Anna Levesque has dedicated her life to teaching, promoting, and advancing women in the notoriously male-dominated world of whitewater paddling. A former pro kayaker and play boating star, Anna is best known as the founder of Girls at Play, an organization that offers whitewater, yoga, and stand up paddleboard instruction and adventure travel for women. She and her husband, kayaking pro Andrew Holcombe, make their home just minutes from the French Broad River in Asheville. I sat down with Anna to talk about ten years of leadership on the river, and her groundbreaking approach to whitewater.
Girls at Play just turned 10 years old. How did it get started?
In 2002, I was sitting on the banks of the Ottawa reading this awesome instructional book by Ken Whiting. Out of the hundreds of photos, three of them were of women. I know because I went through and I counted. I had already been feeling frustrated because I felt like women who had boyfriends who paddled had an advantage. If you were a woman of your own volition trying to get into competition, I felt it was difficult. There was no coaching back then. And so as I'm saying “This sucks,” Andrew’s sitting there, and he was like, “So write your own book.”
But a book seemed crazy overwhelming. I decided to make a video instead.
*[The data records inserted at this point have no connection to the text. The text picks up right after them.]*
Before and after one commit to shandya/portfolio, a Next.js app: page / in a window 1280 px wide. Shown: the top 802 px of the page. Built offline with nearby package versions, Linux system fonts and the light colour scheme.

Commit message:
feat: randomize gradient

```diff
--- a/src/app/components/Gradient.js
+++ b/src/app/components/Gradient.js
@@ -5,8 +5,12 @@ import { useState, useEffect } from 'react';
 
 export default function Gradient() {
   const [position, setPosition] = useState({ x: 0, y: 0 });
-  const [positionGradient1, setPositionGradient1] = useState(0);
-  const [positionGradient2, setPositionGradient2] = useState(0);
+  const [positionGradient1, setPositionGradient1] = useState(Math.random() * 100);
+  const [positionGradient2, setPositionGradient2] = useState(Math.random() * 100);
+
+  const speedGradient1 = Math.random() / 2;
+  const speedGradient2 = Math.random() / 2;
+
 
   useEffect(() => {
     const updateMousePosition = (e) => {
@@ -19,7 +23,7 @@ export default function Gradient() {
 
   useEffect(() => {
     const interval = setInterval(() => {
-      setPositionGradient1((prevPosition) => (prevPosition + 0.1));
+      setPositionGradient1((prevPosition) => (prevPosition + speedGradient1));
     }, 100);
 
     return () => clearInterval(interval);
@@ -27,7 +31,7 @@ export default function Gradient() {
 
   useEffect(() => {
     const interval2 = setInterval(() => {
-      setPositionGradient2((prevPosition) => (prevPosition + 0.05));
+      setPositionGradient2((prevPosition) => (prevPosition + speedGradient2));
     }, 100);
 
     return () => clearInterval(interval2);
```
I was so nervous! It provided good instruction but what I really wanted to put out there was the female kayaking experience. There’s a section called "It’s ok to cry on the river." People still make fun of me in certain circles for that. And I’m ok with that because it was really ground breaking. It was brand new, and I feel like it really did help.
I did an instructional tour for the video and it went really well. Tons of women showed up for skills clinics. Girls at Play grew organically from that.
Tell me about the philosophy behind Girls at Play.
What I’m seeing now, after ten years, is that GAP has always been an invitation for women to be themselves on the river. You don’t have to act like a guy or have the mindset of a guy to kayak. It's powerful to express your fear and your vulnerability. If you can be ok with your vulnerability, it's your greatest source of power.
But we’re not hand holding. I’m known for tough love as kayaking instructor. I tell it like it is. If you're going all drama about how scared you are, I’m going to bring it back to: you’re telling yourself a story, so what’s the root? Let’s drop the story, and probably what you have left is that you’re feeling nervous, but you can probably do it, so let’s do it.
You lived out of the Dagger Subaru for years on the competition circuit and have paddled across the globe. What is your relationship with kayaking today?
To me kayaking is like a yoga practice. It’s a way to practice calming the mind, making good decisions. It’s about being social, going out with people who are having fun, communing with the river. It used to be about being cool, and I think we all have ego. I think actually ego can be really helpful because it does push you to do stuff beyond what you think you can. Not that I advocate that all the time, but I do feel that there’s a little push that ego gives us that is quite nice. And at the same time, as anyone who kayaks knows, when you let your ego get too big—that’s when you get the smack down from the river. It’s about finding that balance and building confidence and self reliance. Kayaking teaches us so so much.
What's coming up for Girls at Play?
Lots of ways to get out on the water! We have a great season full of clinics—beginner, intermediate, and an advanced class 4 creek week, as well as Stand Up Paddle Boarding and weekly Stand Up Paddle yoga. We have our yoga and kayaking Costa Rica trips, and we’re doing a Main Salmon trip in Idaho in September.
I’m also going to be doing a ladies Southeast series from beginner to intermediate with meet up paddles on rivers like the Lower Green, Tuckaseegee, and Nantahala. No cost, just meet up and paddle. There's no instruction, so people will have to have a baseline.
How would you suggest getting involved in kayaking to someone who is brand new to the sport?
I would suggest they definitely take a weekend class. Women can take it with Girls at Play, and I also have another brand, Mind Body Paddle, that's co-ed. Green River Adventures or Asheville Adventure Rentals, which is starting to teach classes this year as well. For whitewater kayaking, you have to take a class because you have to learn to wet exit and get acquainted with all the gear. From there, there are a meet up groups—WC kayaking, Western Carolina Paddlers Club.
Why did you and Andrew decide to live in Asheville?
This is an awesome town! We wanted to live here because there are so many good resources, my goodness, the French Broad, the Green is so close, Big Laurel, and then there are a ton of rivers within an hour to two away. I’m also a yoga instructor, I teach for Asheville Yoga Center and I love it. The yoga community is amazing. I’m getting more involved with the community, volunteering with the Greenway and the proposed whitewater park.
For more information about Anna and about paddling in Western Carolina, visit the Girls at Play website.